How to Do Algebraic
It is illustrative to see how complex it is to do algebraic expressions the “normal” way. The usual method is to use two stacks and a precedence table. The steps are:
1. Grab a token
2. If the token is a number, push it on the value stack.
3. If the token is an operator, check to see if it is lower in precedence than the top of the operator stack (e.g., this is a plus sign, and the top of the stack is for multiplication). If so, do the indicated operation from the top of the stack, update the value stack, and then repeat this step.
4. Once the current operator is higher in precedence than the top of the operator stack, push it on the operator stack.
5. Repeat all steps until you are done, and then work through whatever is left on the stack.
Usually, you have a low precedence start marker and a high precedence end marker that are fake tokens. Open parenthesis is also high precedence. After that, you have the operators in their usual order. So consider (5+2) + 6*3. If you add the start and end markers (I’ll use ), you get [(5+2)+6*3].
After processing the first plus sign, the operator stack will contain: [(+, and the value stack will have 5 (and, soon, 5 2). The close parenthesis will cause 5+2 to calculate and remove the opening match. So then the value stack will have 7, and the operator stack will be empty except for the start marker.
When you read the end marker, the value stack will be 7 6 3, and the operator stack will be [+ *. Since the end marker is higher than everything else, step 3 will cause it first to compute 6*3, leaving the stacks to contain 7 18 and [+. Another pass through step 3 leaves 25 and [ which matches the ], and the operation is complete.
While this isn’t that hard, it does take two stacks and a table. The stacks can be arbitrarily long, although in practice, that isn’t necessary. But it still seems like a lot of work.
Processing RPN, on the other hand, is easy. If you see a number, push it on the value stack. If you see an operator, pop off enough stuff from the stack, do the operation, and put the result back on the stack. In Python, this is very simple (see the entire code on this gist):
# parse an RPN string and execute it def parse(self,s): tokens=s.split() for token in tokens: try: num=float(token) rpn.push(num) except ValueError: if token=="x" or token=="X": # exchange top of stack exchange() elif token=="?": # dump stack self.dump() elif token=="+": rpn.add() elif token=='-': rpn.sub() elif token=="*": rpn.mul() elif token=="/": rpn.div() elif token=="!": self.vars[token[1:]]=self.peek() # store tos in var elif token=="@": self.push(self.vars[token[1:]]) # push var to tos else: raise Exception("Unknown operator or number:" + token)
This handles the four basic math functions and a few special operators to exchange the two top stack elements or display the stack. It can also store named variables
(!somevar) and use them again later (

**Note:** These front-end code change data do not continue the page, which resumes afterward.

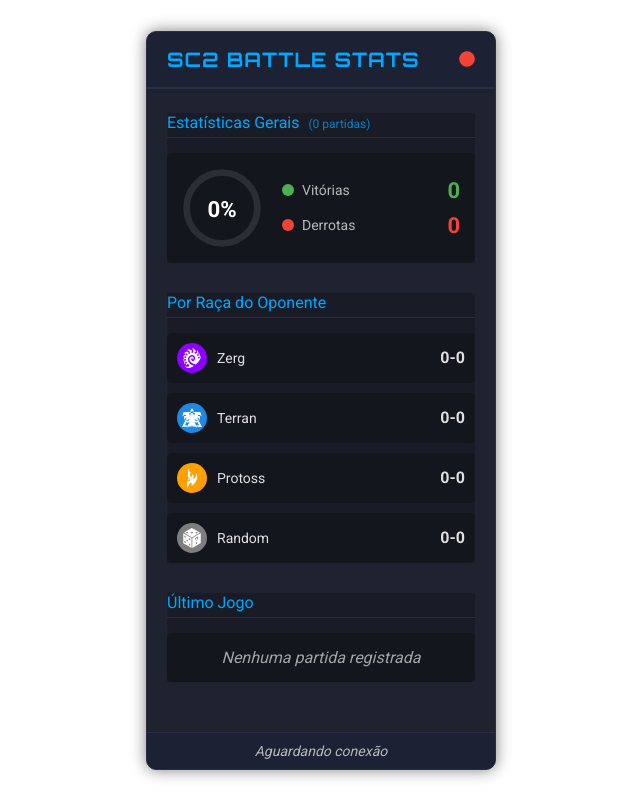
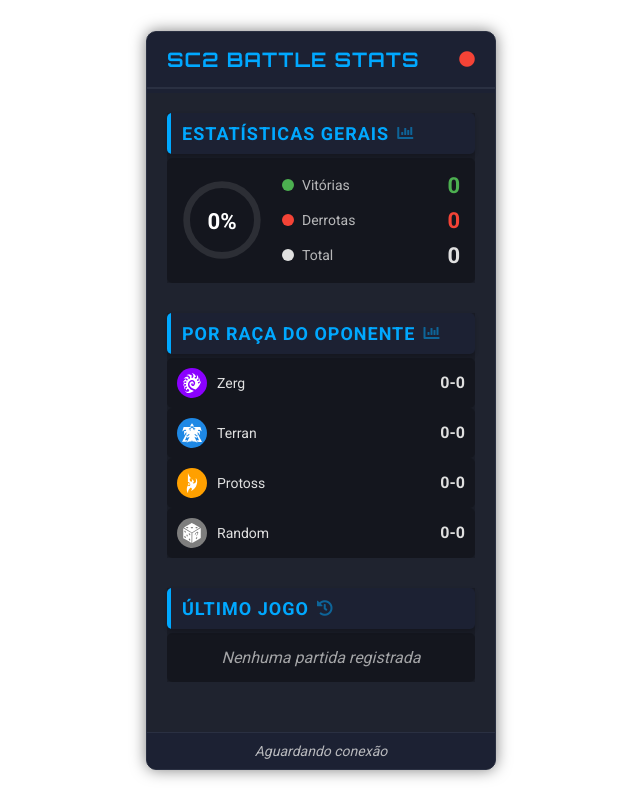
Before and after one commit to paulocanedo/sc2overlay, a website: page public/stats-dashboard.html in a window 1280 px wide. Shown: the whole page, without its empty margins (319-959 px from the left). Drawn offline with nearby package versions, Linux system fonts and the light colour scheme; no server answers.

Commit message:
improved panel headers

```diff
--- a/public/css/stats-dashboard.css
+++ b/public/css/stats-dashboard.css
@@ -24,6 +24,7 @@
   --text-color: #e0e0e0;
   --accent-color: #00a8ff;
   --victory-color: #4caf50;
+  --neutral-color: #e0e0e0;
   --defeat-color: #f44336;
   --border-color: #2a3042;
 
@@ -85,12 +86,50 @@
 }
 
 .stats-section h2 {
+  font-size: 18px;
+  font-weight: 600;
+  margin: 0 0 4px 0;
+  padding: 10px 15px;
+  border-radius: 5px;
+  background-color: var(--header-bg);
+  color: var(--accent-color);
+  letter-spacing: 1px;
+  text-transform: uppercase;
+  display: flex;
+  align-items: center;
+  box-shadow: 0 2px 4px rgba(0, 0, 0, 0.2);
+  position: relative;
+  overflow: hidden;
+}
+
+/* Adicionar um acento visual à esquerda */
+.stats-section h2::before {
+  content: "";
+  position: absolute;
+  left: 0;
+  top: 0;
+  bottom: 0;
+  width: 4px;
+  background-color: var(--accent-color);
+}
+
+/* Adicionar ícones às seções */
+.stats-section:nth-child(1) h2::after, .stats-section:nth-child(2) h2::after {
+  content: "\f080"; /* ícone de gráfico */
+  font-family: "Font Awesome 5 Free";
+  font-weight: 900;
+  margin-left: 8px;
   font-size: 16px;
-  font-weight: 400;
-  margin-bottom: 15px;
-  padding-bottom: 5px;
-  border-bottom: 1px solid var(--border-color);
-  color: var(--accent-color);
+  opacity: 0.5;
+}
+
+.stats-section:nth-child(3) h2::after {
+  content: "\f1da"; /* ícone de histórico */
+  font-family: "Font Awesome 5 Free";
+  font-weight: 900;
+  margin-left: 8px;
+  font-size: 16px;
+  opacity: 0.5;
 }
 
 .total-games-count {
@@ -160,6 +199,10 @@
   background-color: var(--defeat-color);
 }
 
+.stat-color-indicator.neutral {
+  background-color: var(--neutral-color);
+}
+
 /* Linha de estatísticas original (mantido para compatibilidade) */
 .stat-row {
   display: flex;
@@ -205,7 +248,7 @@
 .race-stats {
   display: flex;
   flex-direction: column;
-  gap: 10px;
+  /*gap: 10px;*/
 }
 
 .race-stat {
--- a/public/stats-dashboard.html
+++ b/public/stats-dashboard.html
@@ -35,7 +35,7 @@
       <div class="stats-container">
         <!-- Seção de Estatísticas Gerais -->
         <div class="stats-section">
-          <h2>Estatísticas Gerais <span class="total-games-count">(<span id="total-games">0</span> partidas)</span></h2>
+          <h2>Estatísticas Gerais</h2>
 
           <div class="stats-overview">
             <!-- Gráfico circular para taxa de vitória -->
@@ -89,6 +89,14 @@
                   <span class="stat-label">Derrotas</span>
                 </div>
                 <span class="stat-value defeat" id="total-losses">0</span>
+              </div>
+
+              <div class="stat-row-item">
+                <div class="stat-label-group">
+                  <span class="stat-color-indicator neutral"></span>
+                  <span class="stat-label">Total</span>
+                </div>
+                <span class="stat-value" id="total-games">0</span>
               </div>
             </div>
           </div>
```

@somevar). Prefer C? There is a simple version in the gist, also.
If you need to represent math in a program, you might consider RPN. It is fast to write and easy on resources. Of course, you can just as easily make the infix algorithm spit out RPN code instead of doing the work itself, but there isn’t much benefit to that unless you are writing a compiler. Going the other way is possible, too, but a little harder.

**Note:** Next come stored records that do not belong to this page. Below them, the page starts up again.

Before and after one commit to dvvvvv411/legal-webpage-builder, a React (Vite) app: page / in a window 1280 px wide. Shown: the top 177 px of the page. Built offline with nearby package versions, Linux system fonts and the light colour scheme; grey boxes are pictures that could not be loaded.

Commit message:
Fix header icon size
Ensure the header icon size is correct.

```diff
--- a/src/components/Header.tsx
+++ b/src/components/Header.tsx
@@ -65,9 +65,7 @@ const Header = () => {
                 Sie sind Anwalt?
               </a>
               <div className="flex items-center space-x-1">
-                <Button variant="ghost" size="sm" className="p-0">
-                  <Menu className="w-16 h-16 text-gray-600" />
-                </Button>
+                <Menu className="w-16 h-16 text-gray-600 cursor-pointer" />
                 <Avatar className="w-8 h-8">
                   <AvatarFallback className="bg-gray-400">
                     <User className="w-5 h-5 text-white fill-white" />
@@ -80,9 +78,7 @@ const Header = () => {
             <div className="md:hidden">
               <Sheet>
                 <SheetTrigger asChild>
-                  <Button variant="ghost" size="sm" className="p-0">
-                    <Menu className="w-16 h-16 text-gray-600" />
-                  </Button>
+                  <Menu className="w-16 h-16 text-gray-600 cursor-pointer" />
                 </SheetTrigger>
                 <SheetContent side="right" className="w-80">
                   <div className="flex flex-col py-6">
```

Then again, if you don’t mind having a lot more power and you are using Python, you might think about using
eval() for infix notation. However, since it can execute anything Python, that’s not the right answer for all programs, especially not those that process user input. Not to mention, that’s notoriously hard to do in compiled languages like C.